After running our Educator’s Course, Bilingual and Multilingual Learners from the Inside-Out for the past 2 years, we are pleased with the impact it’s making in schools, with teachers and of course, in the lives of bilingual and multilingual learners (BMLs).
While we knew that empowering teachers with research and best practises would lead to positive results, we never imagined what a catalyst this course would be for promoting social justice. Rather than simply being a passive, ‘theory-based’ programme, our participants take action. Many share their anecdotes and testimonials with us, describing how their ideologies have changed and how they are updating their policies to reflect their new understandings about bilingual and multilingual learners. The greatest eureka moment for our participants, however, is learning about the value of students’ home languages and cultures. They learn how these are valuable assets that can be accessed for learning and in supporting the development of new languages, like English. When participants come to view bilingual and multilingual learners not simply as ‘ESL students’ but as individuals with ‘cultural capital,’ it’s a win. Now, we’re watching participants become advocates for their students. They’ve learned how to help their BMLs better access learning content through culturally-responsive teaching, how to promote and maintain the languages and cultural identities of learners and better engaging with parents to educate them about the importance of their home languages and cultures.
Sadly, while we celebrate the wonderful achievements of our participants, we’re still hearing far too many accounts of inappropriate practises with BMLs in our English-speaking schools. While some of these are more overt instances, others are much more subtle. Here are just a few examples taken from our participant’s accounts:
“One of our bilingual learners is a top mathematics student but because he still needs help with his English, he’s been put in the bottom group for struggling students. This is really hitting his self-esteem and even though he’s showed the teacher that he can do higher-level work, the teacher’s still not willing to advance him.”
“At our school, our BMLs have to be put into the special education class in order to get additional support.”
“Our students are told that translating words from their mother-tongue is not a good idea because it’s not really ‘learning’.”
“Our Principal asked the students, parents and teachers to stop speaking any of their home languages at school and on the playground. He says it is interfering with the pupils’ English.”
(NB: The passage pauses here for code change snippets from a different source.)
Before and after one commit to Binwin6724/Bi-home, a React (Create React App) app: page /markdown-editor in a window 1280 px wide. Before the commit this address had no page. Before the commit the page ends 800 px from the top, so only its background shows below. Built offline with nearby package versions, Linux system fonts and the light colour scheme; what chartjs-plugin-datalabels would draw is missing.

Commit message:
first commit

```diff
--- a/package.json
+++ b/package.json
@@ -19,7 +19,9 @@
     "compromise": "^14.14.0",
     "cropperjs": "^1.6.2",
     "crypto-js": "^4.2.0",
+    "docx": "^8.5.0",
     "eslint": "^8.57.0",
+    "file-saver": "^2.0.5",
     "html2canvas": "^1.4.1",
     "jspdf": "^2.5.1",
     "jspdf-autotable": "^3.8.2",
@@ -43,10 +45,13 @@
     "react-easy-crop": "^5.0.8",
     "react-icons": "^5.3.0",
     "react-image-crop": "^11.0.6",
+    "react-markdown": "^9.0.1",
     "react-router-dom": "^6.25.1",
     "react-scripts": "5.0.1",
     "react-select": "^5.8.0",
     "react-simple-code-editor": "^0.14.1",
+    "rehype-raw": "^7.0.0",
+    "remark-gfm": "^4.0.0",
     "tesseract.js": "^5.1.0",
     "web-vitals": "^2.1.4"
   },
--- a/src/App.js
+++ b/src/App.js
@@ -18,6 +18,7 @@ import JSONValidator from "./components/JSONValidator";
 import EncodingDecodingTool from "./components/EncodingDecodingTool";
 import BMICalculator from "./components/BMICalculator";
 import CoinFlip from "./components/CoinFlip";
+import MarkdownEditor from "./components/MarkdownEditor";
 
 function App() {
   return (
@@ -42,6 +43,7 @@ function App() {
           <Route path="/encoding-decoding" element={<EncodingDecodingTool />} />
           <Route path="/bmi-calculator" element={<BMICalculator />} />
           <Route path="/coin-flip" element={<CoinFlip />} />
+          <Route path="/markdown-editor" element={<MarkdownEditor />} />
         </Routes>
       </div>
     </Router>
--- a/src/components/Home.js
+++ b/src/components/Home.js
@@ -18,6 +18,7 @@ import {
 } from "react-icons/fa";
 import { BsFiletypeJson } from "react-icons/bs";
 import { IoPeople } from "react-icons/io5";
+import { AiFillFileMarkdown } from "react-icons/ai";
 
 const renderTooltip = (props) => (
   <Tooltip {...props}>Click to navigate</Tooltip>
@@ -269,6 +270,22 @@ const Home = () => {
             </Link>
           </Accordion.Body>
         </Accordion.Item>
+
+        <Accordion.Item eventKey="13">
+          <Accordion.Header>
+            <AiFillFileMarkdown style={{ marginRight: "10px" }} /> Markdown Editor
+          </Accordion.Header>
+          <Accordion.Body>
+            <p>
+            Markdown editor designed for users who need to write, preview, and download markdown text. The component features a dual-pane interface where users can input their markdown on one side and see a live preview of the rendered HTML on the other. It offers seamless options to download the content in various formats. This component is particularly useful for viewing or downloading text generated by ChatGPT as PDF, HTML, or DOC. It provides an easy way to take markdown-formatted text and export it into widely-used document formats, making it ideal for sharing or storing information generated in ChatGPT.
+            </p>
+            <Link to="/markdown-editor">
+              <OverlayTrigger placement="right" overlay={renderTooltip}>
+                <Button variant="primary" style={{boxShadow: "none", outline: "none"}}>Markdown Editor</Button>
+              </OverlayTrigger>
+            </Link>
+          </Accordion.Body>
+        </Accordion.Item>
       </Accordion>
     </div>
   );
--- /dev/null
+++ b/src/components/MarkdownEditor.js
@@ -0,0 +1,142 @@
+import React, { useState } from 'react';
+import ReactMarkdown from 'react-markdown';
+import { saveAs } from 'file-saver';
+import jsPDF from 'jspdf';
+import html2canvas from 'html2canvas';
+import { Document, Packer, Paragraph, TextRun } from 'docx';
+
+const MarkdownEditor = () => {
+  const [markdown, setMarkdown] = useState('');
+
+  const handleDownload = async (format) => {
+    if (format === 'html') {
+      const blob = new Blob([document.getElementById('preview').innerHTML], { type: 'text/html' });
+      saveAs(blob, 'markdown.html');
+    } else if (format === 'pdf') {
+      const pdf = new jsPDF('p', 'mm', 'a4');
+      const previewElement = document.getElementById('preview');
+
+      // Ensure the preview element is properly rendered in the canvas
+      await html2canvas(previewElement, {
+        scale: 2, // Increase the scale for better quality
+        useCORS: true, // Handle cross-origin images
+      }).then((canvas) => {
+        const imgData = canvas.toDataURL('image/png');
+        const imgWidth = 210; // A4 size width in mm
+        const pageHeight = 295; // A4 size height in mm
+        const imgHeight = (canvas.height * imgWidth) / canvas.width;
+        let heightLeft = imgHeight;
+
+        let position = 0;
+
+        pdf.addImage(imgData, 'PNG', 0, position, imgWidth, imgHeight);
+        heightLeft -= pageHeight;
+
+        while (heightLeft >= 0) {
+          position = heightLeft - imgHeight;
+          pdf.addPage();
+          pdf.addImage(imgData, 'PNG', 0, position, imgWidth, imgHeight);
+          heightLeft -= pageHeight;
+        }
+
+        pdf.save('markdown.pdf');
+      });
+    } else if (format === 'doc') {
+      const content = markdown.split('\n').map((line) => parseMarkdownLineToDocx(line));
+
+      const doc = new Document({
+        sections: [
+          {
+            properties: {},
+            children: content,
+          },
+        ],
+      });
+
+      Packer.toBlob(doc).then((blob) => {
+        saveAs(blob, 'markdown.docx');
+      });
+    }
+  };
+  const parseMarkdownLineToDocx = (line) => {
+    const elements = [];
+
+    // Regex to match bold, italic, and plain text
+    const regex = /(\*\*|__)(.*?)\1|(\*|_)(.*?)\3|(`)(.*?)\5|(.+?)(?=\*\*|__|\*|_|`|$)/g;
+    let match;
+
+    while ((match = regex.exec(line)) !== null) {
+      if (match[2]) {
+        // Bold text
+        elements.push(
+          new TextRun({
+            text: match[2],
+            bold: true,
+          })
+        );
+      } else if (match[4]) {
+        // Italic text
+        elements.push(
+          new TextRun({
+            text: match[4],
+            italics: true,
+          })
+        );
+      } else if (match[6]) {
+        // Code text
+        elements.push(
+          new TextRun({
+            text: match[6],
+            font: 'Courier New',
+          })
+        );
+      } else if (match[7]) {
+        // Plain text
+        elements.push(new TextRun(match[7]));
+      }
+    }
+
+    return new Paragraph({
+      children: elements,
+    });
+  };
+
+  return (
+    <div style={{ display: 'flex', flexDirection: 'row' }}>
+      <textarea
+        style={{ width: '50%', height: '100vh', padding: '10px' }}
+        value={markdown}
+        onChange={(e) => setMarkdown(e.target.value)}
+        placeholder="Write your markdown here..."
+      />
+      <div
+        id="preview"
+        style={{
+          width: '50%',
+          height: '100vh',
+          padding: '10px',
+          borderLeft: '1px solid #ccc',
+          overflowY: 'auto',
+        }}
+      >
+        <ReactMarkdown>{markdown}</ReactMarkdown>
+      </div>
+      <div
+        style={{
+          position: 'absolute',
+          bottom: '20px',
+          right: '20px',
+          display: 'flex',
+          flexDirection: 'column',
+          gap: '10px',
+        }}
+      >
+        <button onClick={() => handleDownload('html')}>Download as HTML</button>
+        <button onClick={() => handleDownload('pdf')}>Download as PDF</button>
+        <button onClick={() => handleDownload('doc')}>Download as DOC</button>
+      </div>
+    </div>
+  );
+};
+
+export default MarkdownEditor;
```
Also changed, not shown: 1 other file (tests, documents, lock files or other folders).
“If the children get caught speaking their mother-tongue during class time, they get points taken away and then a detention.”
“The early years department organised a parent evening and one of the topics they discussed was that parents need to speak English at home with their children.”
While we can assume that while all of these (and similar) policies are created with the best of intentions, they are actually extremely harmful to BMLs and their families-not to mention that they infringe upon the child’s rights to their own languages and cultures. Recommended approaches with BMLs are often counter-intuitive to what comes natural and this adds another layer of complexity. For example, it might sound strange when we tell parents to keep speaking home languages if they want their child to learn English. It’s not what parents would expect to hear. In fact, having a strong language makes learning a new language easier. Since research shows that most teachers never receive any training to understand BML issues, this makes it easy to understand why bad practises and myths continue to creep into school policies and practises. From our experience working with schools around the world, we’ve seen similar issues everywhere. Many administrators and school leaders themselves are simply not aware of the research and the rights of the child to maintain their home languages and cultural identities . There is rarely a common knowledge-base to empower teachers with accurate, research-based information.
Starting this September, 2018, we’re working to change this. We’re organising a global campaign running from September 2018 – September 2020 called ‘My Home Language is My Right.’ We’ll train over 3,000 teachers in English-speaking schools around the world in our 8-week course. We want every teacher to be empowered with the right information. By training one teacher in every school, we’ll create Home Language Ambassadors who will then deliver a workshop to their colleagues about the important research and positive practises related to BMLs. This elevates the expertise of all teachers in the school so they can support BMLs and advise parents accurately. This will also do away with harmful practises that can cause BMLs to abandon their home languages and cultural identities.
If you would like to support this campaign or read more about it, visit our campaign page or get in touch. In the coming year, we’ll be traveling and running events around the world to support My Home Language is My Right. View our sketchnote below to learn more about why training teachers helps BMLs: